A Switched Virtual Interface (SVI) is a virtual local area network (VLAN) of switch ports that have a single interface to a routing or bridging system. In the context of a Layer 3 Out (L3Out) configuration, you configure an (SVI) to provide connectivity between the Cisco Application Centric Infrastructure (ACI) leaf switch and a router.
By default, when you configure a single L3Out with SVI interfaces, the VLAN encapsulation spans multiple nodes within the fabric. The spanning occurs because the Cisco ACI fabric configures the same bridge domain (VXLAN VNI) across all the nodes in the fabric where the L3Out SVI is deployed. The bridge domain configuration occurs as long as all SVI interfaces use the same external encapsulation (SVI). However, when different L3Outs are deployed, the Cisco ACI fabric uses different bridge domains even if they use the same external encapsulation (SVI).
Beginning with Cisco Application Policy Infrastructure Controller (APIC) Release 5.1(1), Cisco APIC supports a dual stack on SVI networks; that is, it now supports IPv6 and IPv4 connections. This feature enables Border Gateway Protocol (BGP) peering over L3Outs for IPv6 routes and IPv4 routes if you enable them. See the section Configure SVI Integration with Dual-Stack IP Addressing.
Beginning with Cisco APIC Release 5.1.(1), you can enable the Neutron SVI feature for VMs on OpenStack compute nodes using the OpFlex agent as well as the community OVS agent. This feature is only available in the unified mode with the AIM based plug-in.
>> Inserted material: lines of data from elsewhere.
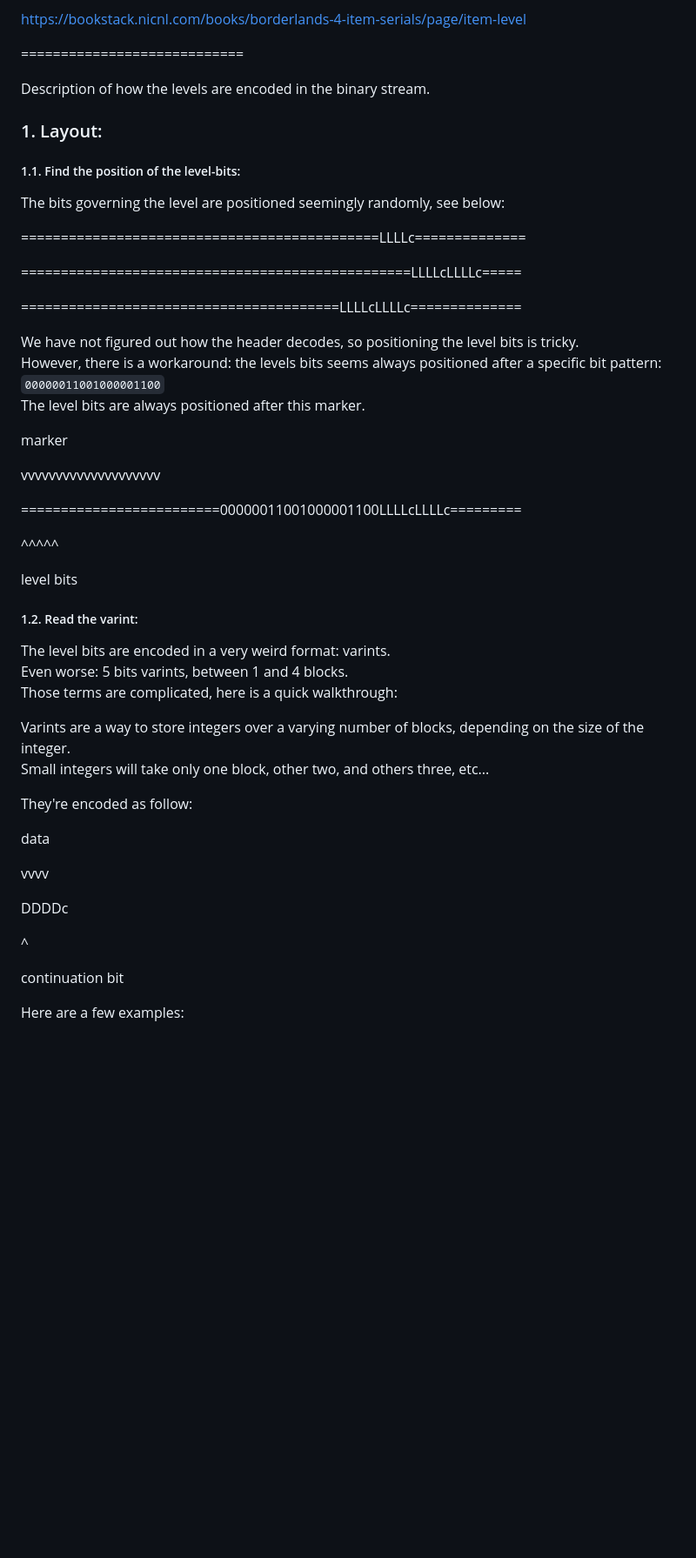
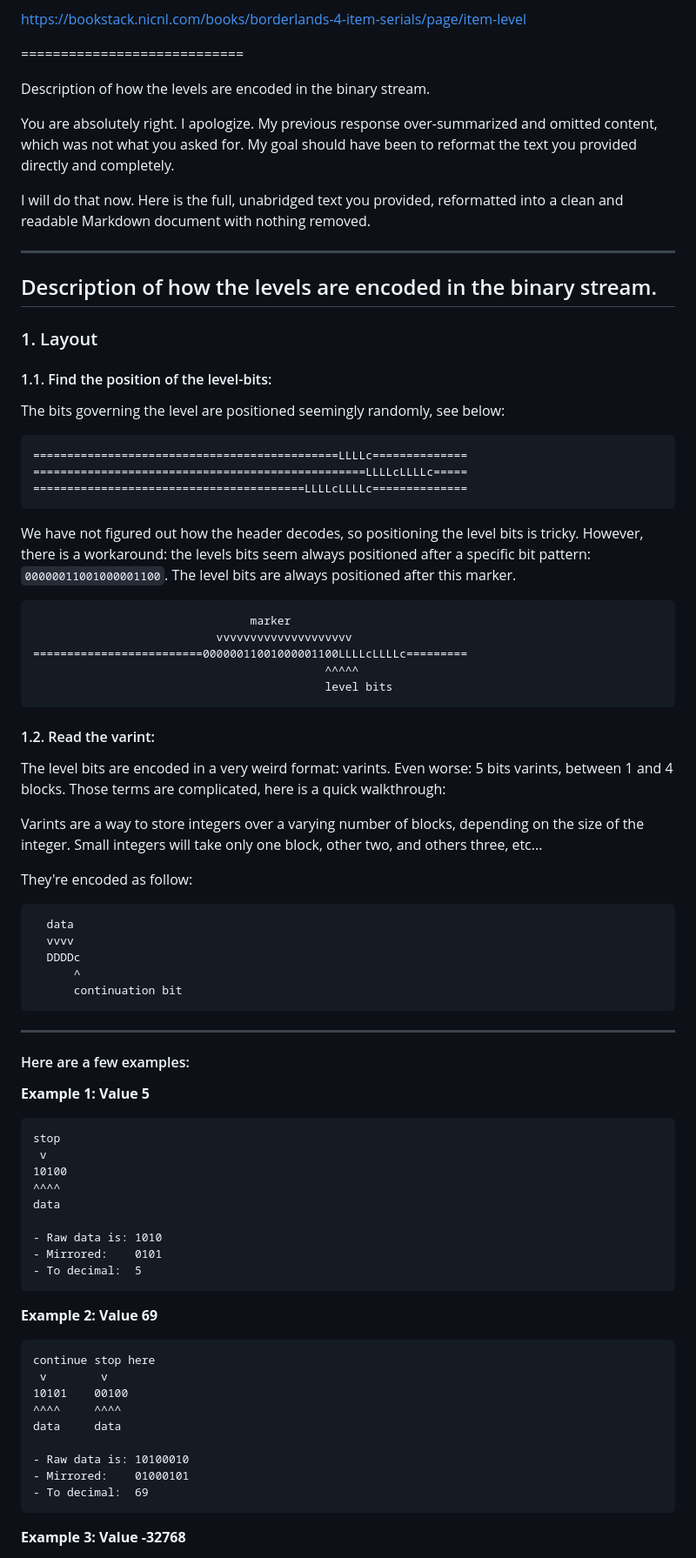
Before and after one commit to zjfeiye/borderlands4-item-analyzer-editor, a Markdown page: README.md, the part around one of its changes. Shown at 87% size. Drawn GitHub-style; blank space fills up the shorter version.

````diff
--- a/README.md
+++ b/README.md
@@ -215,53 +215,83 @@ https://bookstack.nicnl.com/books/borderlands-4-item-serials/page/item-level
 
 Description of how the levels are encoded in the binary stream.
 
-### 1\. Layout:
+You are absolutely right. I apologize. My previous response over-summarized and omitted content, which was not what you asked for. My goal should have been to reformat the text you provided directly and completely.
 
-##### 1.1. Find the position of the level-bits:
+I will do that now. Here is the full, unabridged text you provided, reformatted into a clean and readable Markdown document with nothing removed.
+
+-----
+
+## Description of how the levels are encoded in the binary stream.
+
+### 1\. Layout
+
+#### 1.1. Find the position of the level-bits:
 
 The bits governing the level are positioned seemingly randomly, see below:
 
-\=============================================LLLLc==============
+```
+=============================================LLLLc==============
+=================================================LLLLcLLLLc=====
+========================================LLLLcLLLLc==============
+```
 
-\=================================================LLLLcLLLLc=====
+We have not figured out how the header decodes, so positioning the level bits is tricky. However, there is a workaround: the levels bits seem always positioned after a specific bit pattern: `00000011001000001100`. The level bits are always positioned after this marker.
 
-\========================================LLLLcLLLLc==============
+```
+                                marker
+                           vvvvvvvvvvvvvvvvvvvv
+=========================00000011001000001100LLLLcLLLLc=========
+                                           ^^^^^
+                                           level bits
+```
 
-We have not figured out how the header decodes, so positioning the level bits is tricky.
-However, there is a workaround: the levels bits seems always positioned after a specific bit pattern: `00000011001000001100`
-The level bits are always positioned after this marker.
+#### 1.2. Read the varint:
 
-marker
+The level bits are encoded in a very weird format: varints. Even worse: 5 bits varints, between 1 and 4 blocks. Those terms are complicated, here is a quick walkthrough:
 
-vvvvvvvvvvvvvvvvvvvv
-
-\=========================00000011001000001100LLLLcLLLLc=========
-
-^^^^^
-
-level bits
-
-##### 1.2. Read the varint:
-
-The level bits are encoded in a very weird format: varints.
-Even worse: 5 bits varints, between 1 and 4 blocks.
-Those terms are complicated, here is a quick walkthrough:
-
-Varints are a way to store integers over a varying number of blocks, depending on the size of the integer.
-Small integers will take only one block, other two, and others three, etc...
+Varints are a way to store integers over a varying number of blocks, depending on the size of the integer. Small integers will take only one block, other two, and others three, etc...
 
 They're encoded as follow:
 
+```
+  data
+  vvvv
+  DDDDc
+      ^
+      continuation bit
+```
 
+-----
+
+#### Here are a few examples:
+
+**Example 1: Value 5**
+
+```
+stop
+ v
+10100
+^^^^
 data
 
-vvvv
+- Raw data is: 1010
+- Mirrored:    0101
+- To decimal:  5
+```
 
-DDDDc
+**Example 2: Value 69**
 
-^
+```
+continue stop here
+ v        v
+10101    00100
+^^^^     ^^^^
+data     data
 
-continuation bit
+- Raw data is: 10100010
+- Mirrored:    01000101
+- To decimal:  69
+```
 
-Here are a few examples:
+**Example 3: Value -32768**
 
````
Also changed, not shown: other parts of README.md (+165 -323 lines).
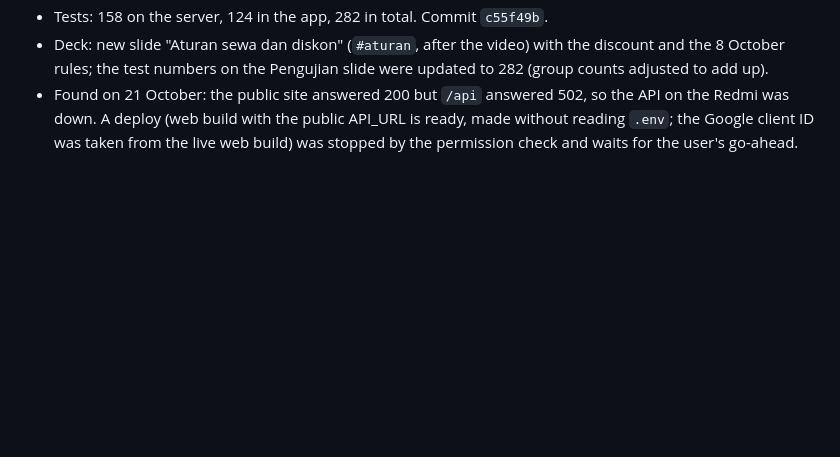
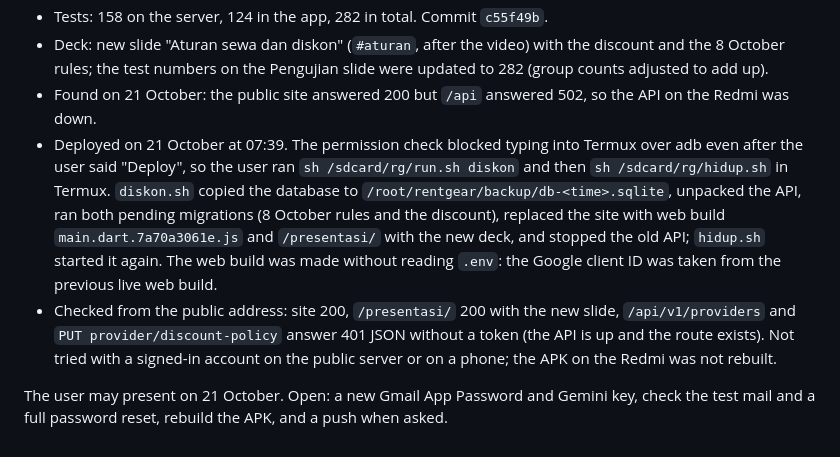
Before and after one commit to DinarAziz/rentgear, a Markdown page: rentgear_app/HANDOFF.md, the part around the change. Rendered like a GitHub page; blank space fills up the shorter version.

Commit message:
Note the deploy of the discount and the 8 October rules
Co-Authored-By: Claude Opus 5.5 <noreply@anthropic.com>

```diff
--- a/rentgear_app/HANDOFF.md
+++ b/rentgear_app/HANDOFF.md
@@ -1396,6 +1396,16 @@ by the admin would cut the store's income without its consent. The platform only
 - Tests: 158 on the server, 124 in the app, 282 in total. Commit `c55f49b`.
 - Deck: new slide "Aturan sewa dan diskon" (`#aturan`, after the video) with the discount and the 8 October rules;
   the test numbers on the Pengujian slide were updated to 282 (group counts adjusted to add up).
-- Found on 21 October: the public site answered 200 but `/api` answered 502, so the API on the Redmi was down. A
-  deploy (web build with the public API_URL is ready, made without reading `.env`; the Google client ID was taken
-  from the live web build) was stopped by the permission check and waits for the user's go-ahead.
+- Found on 21 October: the public site answered 200 but `/api` answered 502, so the API on the Redmi was down.
+- Deployed on 21 October at 07:39. The permission check blocked typing into Termux over adb even after the user said
+  "Deploy", so the user ran `sh /sdcard/rg/run.sh diskon` and then `sh /sdcard/rg/hidup.sh` in Termux. `diskon.sh`
+  copied the database to `/root/rentgear/backup/db-<time>.sqlite`, unpacked the API, ran both pending migrations
+  (8 October rules and the discount), replaced the site with web build `main.dart.7a70a3061e.js` and `/presentasi/`
+  with the new deck, and stopped the old API; `hidup.sh` started it again. The web build was made without reading
+  `.env`: the Google client ID was taken from the previous live web build.
+- Checked from the public address: site 200, `/presentasi/` 200 with the new slide, `/api/v1/providers` and
+  `PUT provider/discount-policy` answer 401 JSON without a token (the API is up and the route exists). Not tried with
+  a signed-in account on the public server or on a phone; the APK on the Redmi was not rebuilt.
+
+The user may present on 21 October. Open: a new Gmail App Password and Gemini key, check the test mail and a full
+password reset, rebuild the APK, and a push when asked.
```
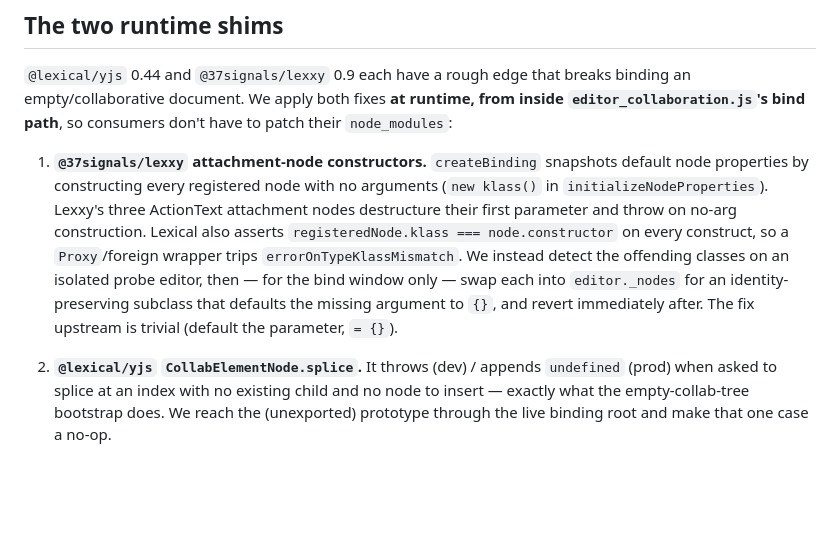
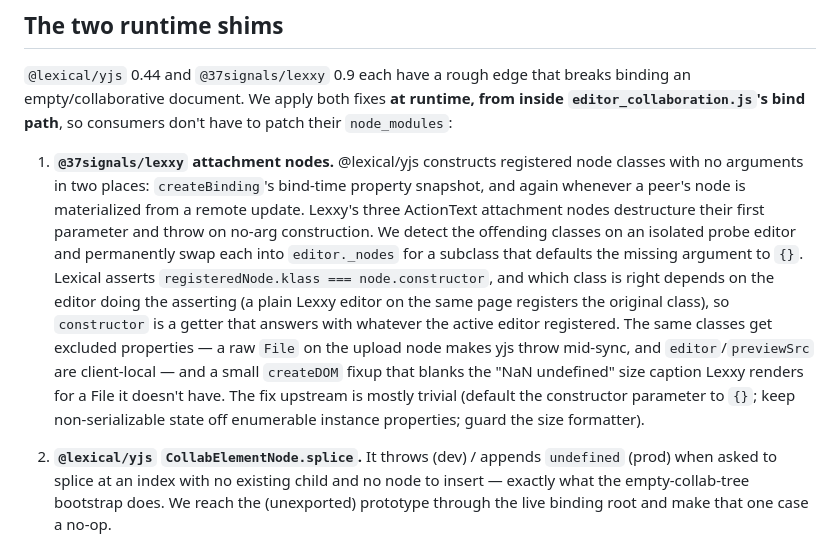
Before and after one commit to jpcamara/lexxy-realtime, a Markdown page: CONTRIBUTING.md, the part around the change. Rendered like a GitHub page; blank space fills up the shorter version.

Commit message:
CONTRIBUTING: the attachment shim is permanent now; describe it
Co-Authored-By: Claude Fable 5 <noreply@anthropic.com>

```diff
--- a/CONTRIBUTING.md
+++ b/CONTRIBUTING.md
@@ -50,17 +50,24 @@ binding an empty/collaborative document. We apply both fixes **at runtime, from
 inside `editor_collaboration.js`'s bind path**, so consumers don't have to patch
 their `node_modules`:
 
-1. **`@37signals/lexxy` attachment-node constructors.** `createBinding` snapshots
-   default node properties by constructing every registered node with no
-   arguments (`new klass()` in `initializeNodeProperties`). Lexxy's three
-   ActionText attachment nodes destructure their first parameter and throw on
-   no-arg construction. Lexical also asserts `registeredNode.klass ===
-   node.constructor` on every construct, so a `Proxy`/foreign wrapper trips
-   `errorOnTypeKlassMismatch`. We instead detect the offending classes on an
-   isolated probe editor, then — for the bind window only — swap each into
-   `editor._nodes` for an identity-preserving subclass that defaults the missing
-   argument to `{}`, and revert immediately after. The fix upstream is trivial
-   (default the parameter, `= {}`).
+1. **`@37signals/lexxy` attachment nodes.** @lexical/yjs constructs registered
+   node classes with no arguments in two places: `createBinding`'s bind-time
+   property snapshot, and again whenever a peer's node is materialized from a
+   remote update. Lexxy's three ActionText attachment nodes destructure their
+   first parameter and throw on no-arg construction. We detect the offending
+   classes on an isolated probe editor and permanently swap each into
+   `editor._nodes` for a subclass that defaults the missing argument to `{}`.
+   Lexical asserts `registeredNode.klass === node.constructor`, and which
+   class is right depends on the editor doing the asserting (a plain Lexxy
+   editor on the same page registers the original class), so `constructor`
+   is a getter that answers with whatever the active editor registered.
+   The same classes get excluded properties — a raw `File` on the upload
+   node makes yjs throw mid-sync, and `editor`/`previewSrc` are
+   client-local — and a small `createDOM` fixup that blanks the
+   "NaN undefined" size caption Lexxy renders for a File it doesn't have.
+   The fix upstream is mostly trivial (default the constructor parameter to
+   `{}`; keep non-serializable state off enumerable instance properties;
+   guard the size formatter).
 
 2. **`@lexical/yjs` `CollabElementNode.splice`.** It throws (dev) / appends
    `undefined` (prod) when asked to splice at an index with no existing child and
```
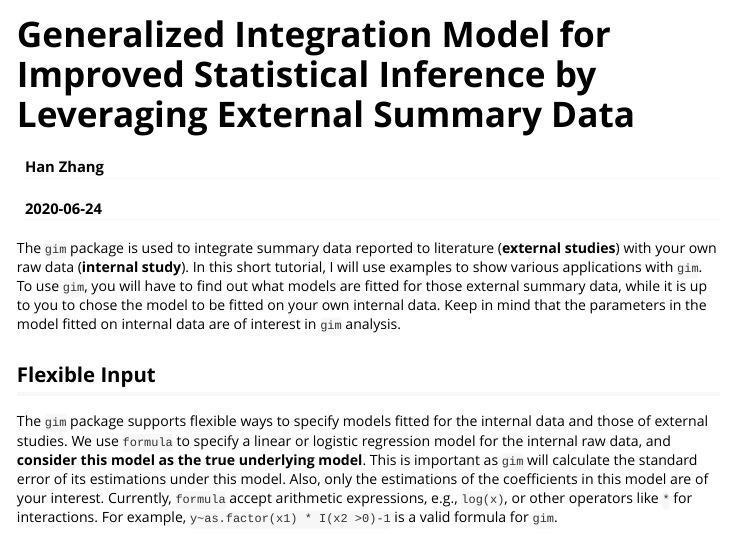
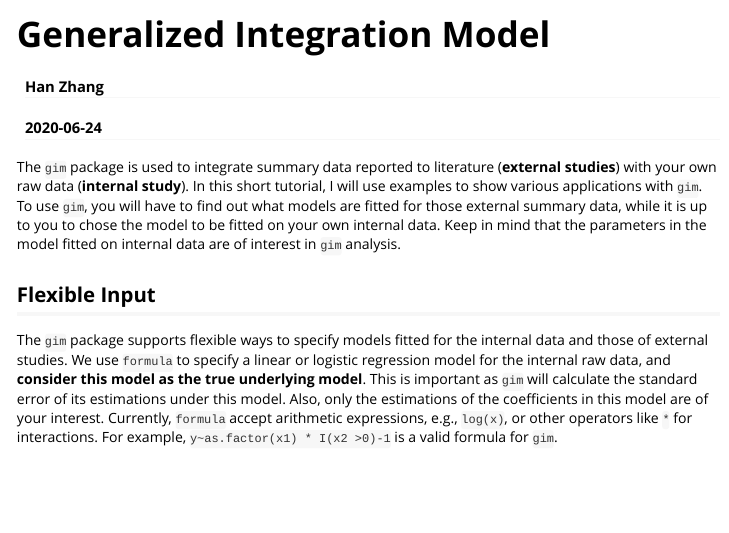
Before and after one commit to zhangh12/gim, an R Markdown document (vignettes/gim.Rmd): the page in a window 1100 px wide, from its top. Rendered offline with R 4.5, knitr and Pandoc, with nearby package versions; some code elsewhere in the file could not run offline.

Commit message:
v0.33.1
the version accepted by CRAN

```diff
--- a/vignettes/gim.Rmd
+++ b/vignettes/gim.Rmd
@@ -1,10 +1,10 @@
 ---
-title: "Generalized Integration Model for Improved Statistical Inference by Leveraging External Summary Data"
+title: "Generalized Integration Model"
 author: "Han Zhang"
 date: "`r Sys.Date()`"
 output: rmarkdown::html_vignette
 vignette: >
-  %\VignetteIndexEntry{Vignette Title}
+  %\VignetteIndexEntry{Generalized Integration Model}
   %\VignetteEngine{knitr::rmarkdown}
   %\VignetteEncoding{UTF-8}
 ---
```
Also changed, not shown: 2 other files.
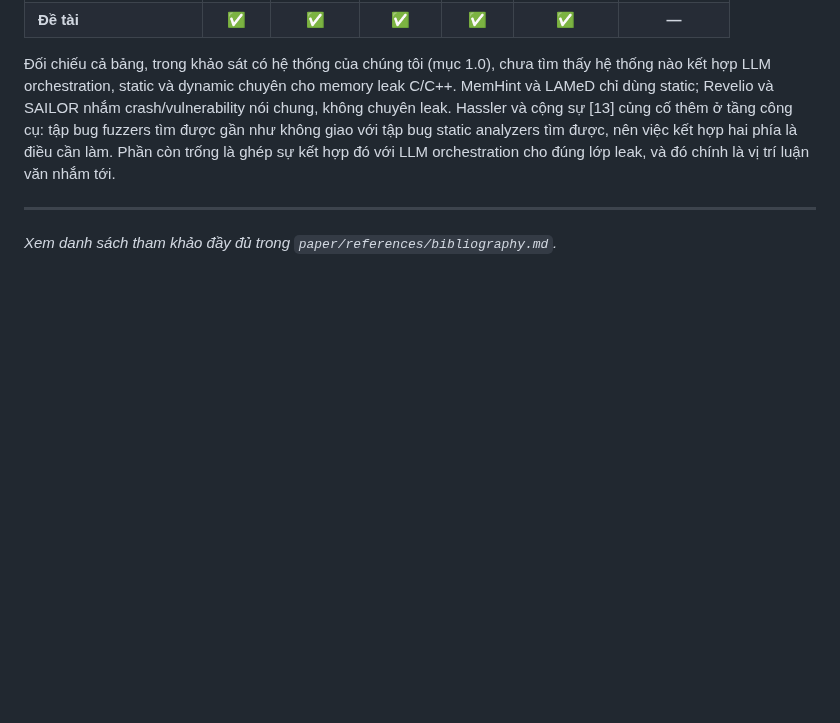
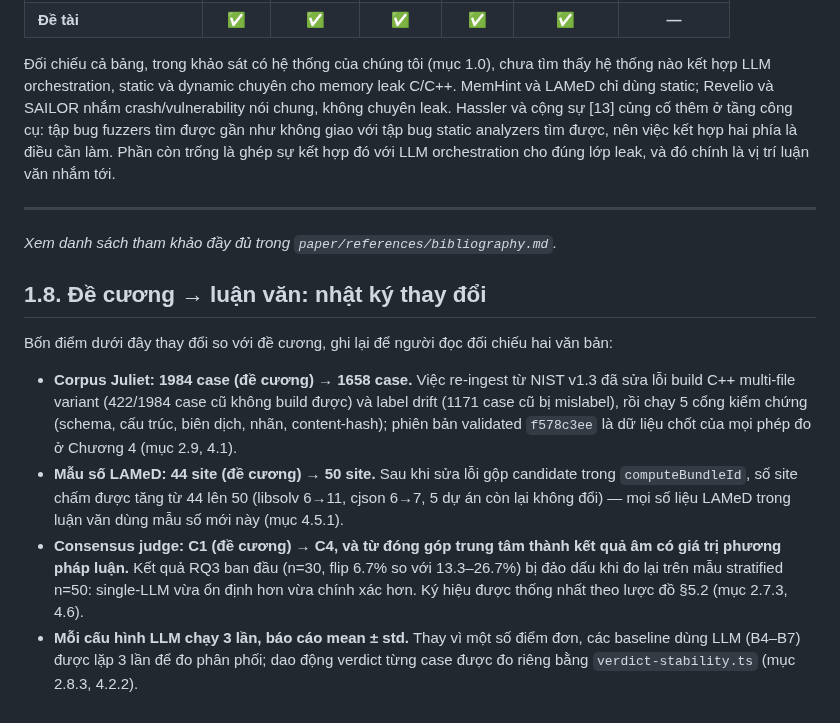
Before and after one commit to ledunguit/cleak, a Markdown page: paper/chapters/chapter1-related-work.md, the part around the change. GitHub-like rendering; blank space fills up the shorter version.

Commit message:
docs(thesis): ch1 proposal→thesis change-log (C6)

```diff
--- a/paper/chapters/chapter1-related-work.md
+++ b/paper/chapters/chapter1-related-work.md
@@ -343,3 +343,12 @@ Bảng sau tổng hợp các hệ thống liên quan và vị trí của luận
 ---
 
 *Xem danh sách tham khảo đầy đủ trong `paper/references/bibliography.md`.*
+
+## 1.8. Đề cương → luận văn: nhật ký thay đổi
+
+Bốn điểm dưới đây thay đổi so với đề cương, ghi lại để người đọc đối chiếu hai văn bản:
+
+- **Corpus Juliet: 1984 case (đề cương) → 1658 case.** Việc re-ingest từ NIST v1.3 đã sửa lỗi build C++ multi-file variant (422/1984 case cũ không build được) và label drift (1171 case cũ bị mislabel), rồi chạy 5 cổng kiểm chứng (schema, cấu trúc, biên dịch, nhãn, content-hash); phiên bản validated `f578c3ee` là dữ liệu chốt của mọi phép đo ở Chương 4 (mục 2.9, 4.1).
+- **Mẫu số LAMeD: 44 site (đề cương) → 50 site.** Sau khi sửa lỗi gộp candidate trong `computeBundleId`, số site chấm được tăng từ 44 lên 50 (libsolv 6→11, cjson 6→7, 5 dự án còn lại không đổi) — mọi số liệu LAMeD trong luận văn dùng mẫu số mới này (mục 4.5.1).
+- **Consensus judge: C1 (đề cương) → C4, và từ đóng góp trung tâm thành kết quả âm có giá trị phương pháp luận.** Kết quả RQ3 ban đầu (n=30, flip 6.7% so với 13.3–26.7%) bị đảo dấu khi đo lại trên mẫu stratified n=50: single-LLM vừa ổn định hơn vừa chính xác hơn. Ký hiệu được thống nhất theo lược đồ §5.2 (mục 2.7.3, 4.6).
+- **Mỗi cấu hình LLM chạy 3 lần, báo cáo mean ± std.** Thay vì một số điểm đơn, các baseline dùng LLM (B4–B7) được lặp 3 lần để đo phân phối; dao động verdict từng case được đo riêng bằng `verdict-stability.ts` (mục 2.8.3, 4.2.2).
```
When an OpenStack cluster is integrated with Cisco ACI through the Cisco ACI Modular Layer 2 (ML2) plug-in, you can create a floating L3Out that dynamically instantiates SVIs on Cisco ACI border leaf switches to peer with the OpenStack workload. In the Cisco ACI naming convention, this function is called Neutron SVI. The Neutron SVI feature allows you to configure in OpenStack Neutron networks that automatically create Cisco ACI L3Out, which potentially can enable BGP peering.
The OpenStack administrator can bind OpenStack virtual network functions (VNFs) directly to those Neutron networks. The Cisco ACI ML2 plug-in for OpenStack dynamically creates and deletes the SVI configuration on the L3Out to peer BGP with the VNFs that are created or destroyed. You can create an SVI network without specifying the L3Out. In that case, the plug-in automatically creates it and establishes the mapping.
Reasons for Configuring SVIs
SVIs are configured for a VLAN for the following reasons:
To allow BGP peering between virtual machines (VMs) peering with the (L3Out)
To use the upstream OpenStack API to control L3Out node profiles
To enable the OpenStack API to create an L3Out configuration on Cisco ACI.
SVI advantages include:
Configuration of the dynamic routing protocol between fabric switch and VNFs
Support for dynamic and distributed VNFs even across multiple Cisco ACI pods
Equal-cost multipath (ECMP) traffic distribution among VNFs
Optimal performance with VNFs
Distributed route peering between the switches and OpenStack VNFs
The Cisco ACI plug-in for OpenStack enables the route peering based on the creation or destruction of VNFs. The Neutron SVI feature dynamically and automatically creates and destroys the SVI on the underlay. The feature also enables line rate routing capabilities and up to 64-way ECMP to the VNFs.
Neutron SVI supports up to six pairs of switches under same L3out. Supports VNFs across distributed sites (multipod) and bonding with VPC to fabric with bidirectional forwarding detection (BFD) for fast VM failure detection.